◆ **MATERIAL FOR THE TASK**
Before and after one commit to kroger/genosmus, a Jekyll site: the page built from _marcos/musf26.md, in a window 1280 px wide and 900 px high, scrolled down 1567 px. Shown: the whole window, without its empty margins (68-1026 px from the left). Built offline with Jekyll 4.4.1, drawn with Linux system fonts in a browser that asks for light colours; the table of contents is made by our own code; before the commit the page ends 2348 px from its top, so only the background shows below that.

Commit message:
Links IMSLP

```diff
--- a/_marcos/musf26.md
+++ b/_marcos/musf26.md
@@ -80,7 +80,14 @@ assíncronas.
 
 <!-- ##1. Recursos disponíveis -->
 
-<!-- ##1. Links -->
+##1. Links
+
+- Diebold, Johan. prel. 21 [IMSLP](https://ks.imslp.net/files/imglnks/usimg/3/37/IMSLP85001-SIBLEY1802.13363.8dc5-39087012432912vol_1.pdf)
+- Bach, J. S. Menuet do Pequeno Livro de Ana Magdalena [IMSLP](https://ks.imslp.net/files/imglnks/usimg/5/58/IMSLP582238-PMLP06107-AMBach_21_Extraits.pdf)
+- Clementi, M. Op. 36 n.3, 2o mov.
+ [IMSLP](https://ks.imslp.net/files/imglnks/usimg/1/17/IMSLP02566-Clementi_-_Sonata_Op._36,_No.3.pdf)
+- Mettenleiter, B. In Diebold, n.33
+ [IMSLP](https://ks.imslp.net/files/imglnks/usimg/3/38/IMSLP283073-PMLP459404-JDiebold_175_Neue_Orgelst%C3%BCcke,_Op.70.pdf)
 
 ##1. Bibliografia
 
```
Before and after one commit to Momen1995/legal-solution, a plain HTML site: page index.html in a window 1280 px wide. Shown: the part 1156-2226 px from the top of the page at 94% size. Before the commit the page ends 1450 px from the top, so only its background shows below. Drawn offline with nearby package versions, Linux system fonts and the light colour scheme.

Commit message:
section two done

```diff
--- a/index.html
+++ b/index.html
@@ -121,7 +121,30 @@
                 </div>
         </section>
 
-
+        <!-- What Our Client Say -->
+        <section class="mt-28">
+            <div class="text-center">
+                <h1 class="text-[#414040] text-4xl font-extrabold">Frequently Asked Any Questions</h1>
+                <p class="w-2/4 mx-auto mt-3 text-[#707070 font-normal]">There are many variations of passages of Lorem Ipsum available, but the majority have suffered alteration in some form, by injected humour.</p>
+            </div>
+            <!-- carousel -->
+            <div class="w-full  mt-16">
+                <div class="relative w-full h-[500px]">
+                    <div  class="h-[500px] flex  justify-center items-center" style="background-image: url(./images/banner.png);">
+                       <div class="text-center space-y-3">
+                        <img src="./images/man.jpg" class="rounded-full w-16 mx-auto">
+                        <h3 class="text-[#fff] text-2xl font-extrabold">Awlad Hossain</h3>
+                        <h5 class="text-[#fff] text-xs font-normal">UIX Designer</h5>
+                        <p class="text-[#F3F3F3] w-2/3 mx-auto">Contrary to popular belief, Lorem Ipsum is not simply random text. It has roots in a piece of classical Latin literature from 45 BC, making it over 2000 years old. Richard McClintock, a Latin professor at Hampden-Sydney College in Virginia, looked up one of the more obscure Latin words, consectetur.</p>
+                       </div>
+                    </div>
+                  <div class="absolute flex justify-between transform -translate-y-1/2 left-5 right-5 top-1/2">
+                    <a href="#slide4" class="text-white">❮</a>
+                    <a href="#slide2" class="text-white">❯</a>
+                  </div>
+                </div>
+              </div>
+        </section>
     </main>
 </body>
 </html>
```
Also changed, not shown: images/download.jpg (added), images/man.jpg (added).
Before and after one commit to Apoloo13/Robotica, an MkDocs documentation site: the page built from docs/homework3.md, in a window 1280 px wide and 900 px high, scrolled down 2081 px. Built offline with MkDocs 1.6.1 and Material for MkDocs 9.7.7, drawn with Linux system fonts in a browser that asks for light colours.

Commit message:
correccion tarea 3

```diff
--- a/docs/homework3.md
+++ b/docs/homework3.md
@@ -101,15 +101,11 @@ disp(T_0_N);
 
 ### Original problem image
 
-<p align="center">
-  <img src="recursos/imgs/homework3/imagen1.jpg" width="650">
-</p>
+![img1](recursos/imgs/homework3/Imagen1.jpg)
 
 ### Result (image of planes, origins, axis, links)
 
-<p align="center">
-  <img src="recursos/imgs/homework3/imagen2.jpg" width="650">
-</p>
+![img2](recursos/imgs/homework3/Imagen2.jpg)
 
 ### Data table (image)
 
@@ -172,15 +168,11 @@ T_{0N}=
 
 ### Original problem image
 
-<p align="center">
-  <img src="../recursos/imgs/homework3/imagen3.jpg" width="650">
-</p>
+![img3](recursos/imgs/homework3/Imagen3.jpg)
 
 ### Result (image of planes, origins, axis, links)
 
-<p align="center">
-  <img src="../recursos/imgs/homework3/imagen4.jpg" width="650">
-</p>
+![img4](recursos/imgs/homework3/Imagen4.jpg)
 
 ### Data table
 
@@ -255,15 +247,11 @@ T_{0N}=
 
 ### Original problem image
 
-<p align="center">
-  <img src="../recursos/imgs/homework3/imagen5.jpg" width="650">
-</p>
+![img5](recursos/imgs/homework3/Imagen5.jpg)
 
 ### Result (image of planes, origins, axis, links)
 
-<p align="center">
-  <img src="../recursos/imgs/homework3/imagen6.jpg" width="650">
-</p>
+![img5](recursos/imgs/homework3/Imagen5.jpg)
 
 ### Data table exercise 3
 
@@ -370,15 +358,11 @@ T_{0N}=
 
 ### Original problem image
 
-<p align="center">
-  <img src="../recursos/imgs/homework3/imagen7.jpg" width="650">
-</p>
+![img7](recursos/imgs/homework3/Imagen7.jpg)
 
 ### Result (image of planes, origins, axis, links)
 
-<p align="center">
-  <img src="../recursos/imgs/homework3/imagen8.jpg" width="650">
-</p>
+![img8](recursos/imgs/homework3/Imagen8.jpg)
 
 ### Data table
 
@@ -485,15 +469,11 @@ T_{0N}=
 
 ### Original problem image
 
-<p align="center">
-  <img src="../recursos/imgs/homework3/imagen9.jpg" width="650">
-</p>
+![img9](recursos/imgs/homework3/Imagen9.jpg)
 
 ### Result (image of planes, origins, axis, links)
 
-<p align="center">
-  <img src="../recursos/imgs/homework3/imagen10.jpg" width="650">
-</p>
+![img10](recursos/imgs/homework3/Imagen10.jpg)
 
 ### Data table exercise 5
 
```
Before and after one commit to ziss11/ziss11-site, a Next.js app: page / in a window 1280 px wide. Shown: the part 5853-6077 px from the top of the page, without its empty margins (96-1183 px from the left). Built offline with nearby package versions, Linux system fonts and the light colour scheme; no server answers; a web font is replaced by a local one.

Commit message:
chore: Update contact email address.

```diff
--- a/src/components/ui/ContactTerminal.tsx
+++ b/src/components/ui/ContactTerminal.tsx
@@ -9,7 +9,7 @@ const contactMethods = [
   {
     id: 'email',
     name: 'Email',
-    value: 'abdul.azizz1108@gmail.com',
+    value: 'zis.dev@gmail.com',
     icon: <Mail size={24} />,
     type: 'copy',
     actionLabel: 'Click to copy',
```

◆ **DESCRIPTION OF THE TASK**
An exact reproduction of all the entries above is required.

◆ **RESULT**
Before and after one commit to kroger/genosmus, a Jekyll site: the page built from _marcos/musf26.md, in a window 1280 px wide and 900 px high, scrolled down 1567 px. Shown: the whole window, without its empty margins (68-1026 px from the left). Built offline with Jekyll 4.4.1, drawn with Linux system fonts in a browser that asks for light colours; the table of contents is made by our own code; before the commit the page ends 2348 px from its top, so only the background shows below that.

Commit message:
Links IMSLP

```diff
--- a/_marcos/musf26.md
+++ b/_marcos/musf26.md
@@ -80,7 +80,14 @@ assíncronas.
 
 <!-- ##1. Recursos disponíveis -->
 
-<!-- ##1. Links -->
+##1. Links
+
+- Diebold, Johan. prel. 21 [IMSLP](https://ks.imslp.net/files/imglnks/usimg/3/37/IMSLP85001-SIBLEY1802.13363.8dc5-39087012432912vol_1.pdf)
+- Bach, J. S. Menuet do Pequeno Livro de Ana Magdalena [IMSLP](https://ks.imslp.net/files/imglnks/usimg/5/58/IMSLP582238-PMLP06107-AMBach_21_Extraits.pdf)
+- Clementi, M. Op. 36 n.3, 2o mov.
+ [IMSLP](https://ks.imslp.net/files/imglnks/usimg/1/17/IMSLP02566-Clementi_-_Sonata_Op._36,_No.3.pdf)
+- Mettenleiter, B. In Diebold, n.33
+ [IMSLP](https://ks.imslp.net/files/imglnks/usimg/3/38/IMSLP283073-PMLP459404-JDiebold_175_Neue_Orgelst%C3%BCcke,_Op.70.pdf)
 
 ##1. Bibliografia
 
```
Before and after one commit to Momen1995/legal-solution, a plain HTML site: page index.html in a window 1280 px wide. Shown: the part 1156-2226 px from the top of the page at 94% size. Before the commit the page ends 1450 px from the top, so only its background shows below. Drawn offline with nearby package versions, Linux system fonts and the light colour scheme.

Commit message:
section two done

```diff
--- a/index.html
+++ b/index.html
@@ -121,7 +121,30 @@
                 </div>
         </section>
 
-
+        <!-- What Our Client Say -->
+        <section class="mt-28">
+            <div class="text-center">
+                <h1 class="text-[#414040] text-4xl font-extrabold">Frequently Asked Any Questions</h1>
+                <p class="w-2/4 mx-auto mt-3 text-[#707070 font-normal]">There are many variations of passages of Lorem Ipsum available, but the majority have suffered alteration in some form, by injected humour.</p>
+            </div>
+            <!-- carousel -->
+            <div class="w-full  mt-16">
+                <div class="relative w-full h-[500px]">
+                    <div  class="h-[500px] flex  justify-center items-center" style="background-image: url(./images/banner.png);">
+                       <div class="text-center space-y-3">
+                        <img src="./images/man.jpg" class="rounded-full w-16 mx-auto">
+                        <h3 class="text-[#fff] text-2xl font-extrabold">Awlad Hossain</h3>
+                        <h5 class="text-[#fff] text-xs font-normal">UIX Designer</h5>
+                        <p class="text-[#F3F3F3] w-2/3 mx-auto">Contrary to popular belief, Lorem Ipsum is not simply random text. It has roots in a piece of classical Latin literature from 45 BC, making it over 2000 years old. Richard McClintock, a Latin professor at Hampden-Sydney College in Virginia, looked up one of the more obscure Latin words, consectetur.</p>
+                       </div>
+                    </div>
+                  <div class="absolute flex justify-between transform -translate-y-1/2 left-5 right-5 top-1/2">
+                    <a href="#slide4" class="text-white">❮</a>
+                    <a href="#slide2" class="text-white">❯</a>
+                  </div>
+                </div>
+              </div>
+        </section>
     </main>
 </body>
 </html>
```
Also changed, not shown: images/download.jpg (added), images/man.jpg (added).
Before and after one commit to Apoloo13/Robotica, an MkDocs documentation site: the page built from docs/homework3.md, in a window 1280 px wide and 900 px high, scrolled down 2081 px. Built offline with MkDocs 1.6.1 and Material for MkDocs 9.7.7, drawn with Linux system fonts in a browser that asks for light colours.

Commit message:
correccion tarea 3

```diff
--- a/docs/homework3.md
+++ b/docs/homework3.md
@@ -101,15 +101,11 @@ disp(T_0_N);
 
 ### Original problem image
 
-<p align="center">
-  <img src="recursos/imgs/homework3/imagen1.jpg" width="650">
-</p>
+![img1](recursos/imgs/homework3/Imagen1.jpg)
 
 ### Result (image of planes, origins, axis, links)
 
-<p align="center">
-  <img src="recursos/imgs/homework3/imagen2.jpg" width="650">
-</p>
+![img2](recursos/imgs/homework3/Imagen2.jpg)
 
 ### Data table (image)
 
@@ -172,15 +168,11 @@ T_{0N}=
 
 ### Original problem image
 
-<p align="center">
-  <img src="../recursos/imgs/homework3/imagen3.jpg" width="650">
-</p>
+![img3](recursos/imgs/homework3/Imagen3.jpg)
 
 ### Result (image of planes, origins, axis, links)
 
-<p align="center">
-  <img src="../recursos/imgs/homework3/imagen4.jpg" width="650">
-</p>
+![img4](recursos/imgs/homework3/Imagen4.jpg)
 
 ### Data table
 
@@ -255,15 +247,11 @@ T_{0N}=
 
 ### Original problem image
 
-<p align="center">
-  <img src="../recursos/imgs/homework3/imagen5.jpg" width="650">
-</p>
+![img5](recursos/imgs/homework3/Imagen5.jpg)
 
 ### Result (image of planes, origins, axis, links)
 
-<p align="center">
-  <img src="../recursos/imgs/homework3/imagen6.jpg" width="650">
-</p>
+![img5](recursos/imgs/homework3/Imagen5.jpg)
 
 ### Data table exercise 3
 
@@ -370,15 +358,11 @@ T_{0N}=
 
 ### Original problem image
 
-<p align="center">
-  <img src="../recursos/imgs/homework3/imagen7.jpg" width="650">
-</p>
+![img7](recursos/imgs/homework3/Imagen7.jpg)
 
 ### Result (image of planes, origins, axis, links)
 
-<p align="center">
-  <img src="../recursos/imgs/homework3/imagen8.jpg" width="650">
-</p>
+![img8](recursos/imgs/homework3/Imagen8.jpg)
 
 ### Data table
 
@@ -485,15 +469,11 @@ T_{0N}=
 
 ### Original problem image
 
-<p align="center">
-  <img src="../recursos/imgs/homework3/imagen9.jpg" width="650">
-</p>
+![img9](recursos/imgs/homework3/Imagen9.jpg)
 
 ### Result (image of planes, origins, axis, links)
 
-<p align="center">
-  <img src="../recursos/imgs/homework3/imagen10.jpg" width="650">
-</p>
+![img10](recursos/imgs/homework3/Imagen10.jpg)
 
 ### Data table exercise 5
 
```
Before and after one commit to ziss11/ziss11-site, a Next.js app: page / in a window 1280 px wide. Shown: the part 5853-6077 px from the top of the page, without its empty margins (96-1183 px from the left). Built offline with nearby package versions, Linux system fonts and the light colour scheme; no server answers; a web font is replaced by a local one.

Commit message:
chore: Update contact email address.

```diff
--- a/src/components/ui/ContactTerminal.tsx
+++ b/src/components/ui/ContactTerminal.tsx
@@ -9,7 +9,7 @@ const contactMethods = [
   {
     id: 'email',
     name: 'Email',
-    value: 'abdul.azizz1108@gmail.com',
+    value: 'zis.dev@gmail.com',
     icon: <Mail size={24} />,
     type: 'copy',
     actionLabel: 'Click to copy',
```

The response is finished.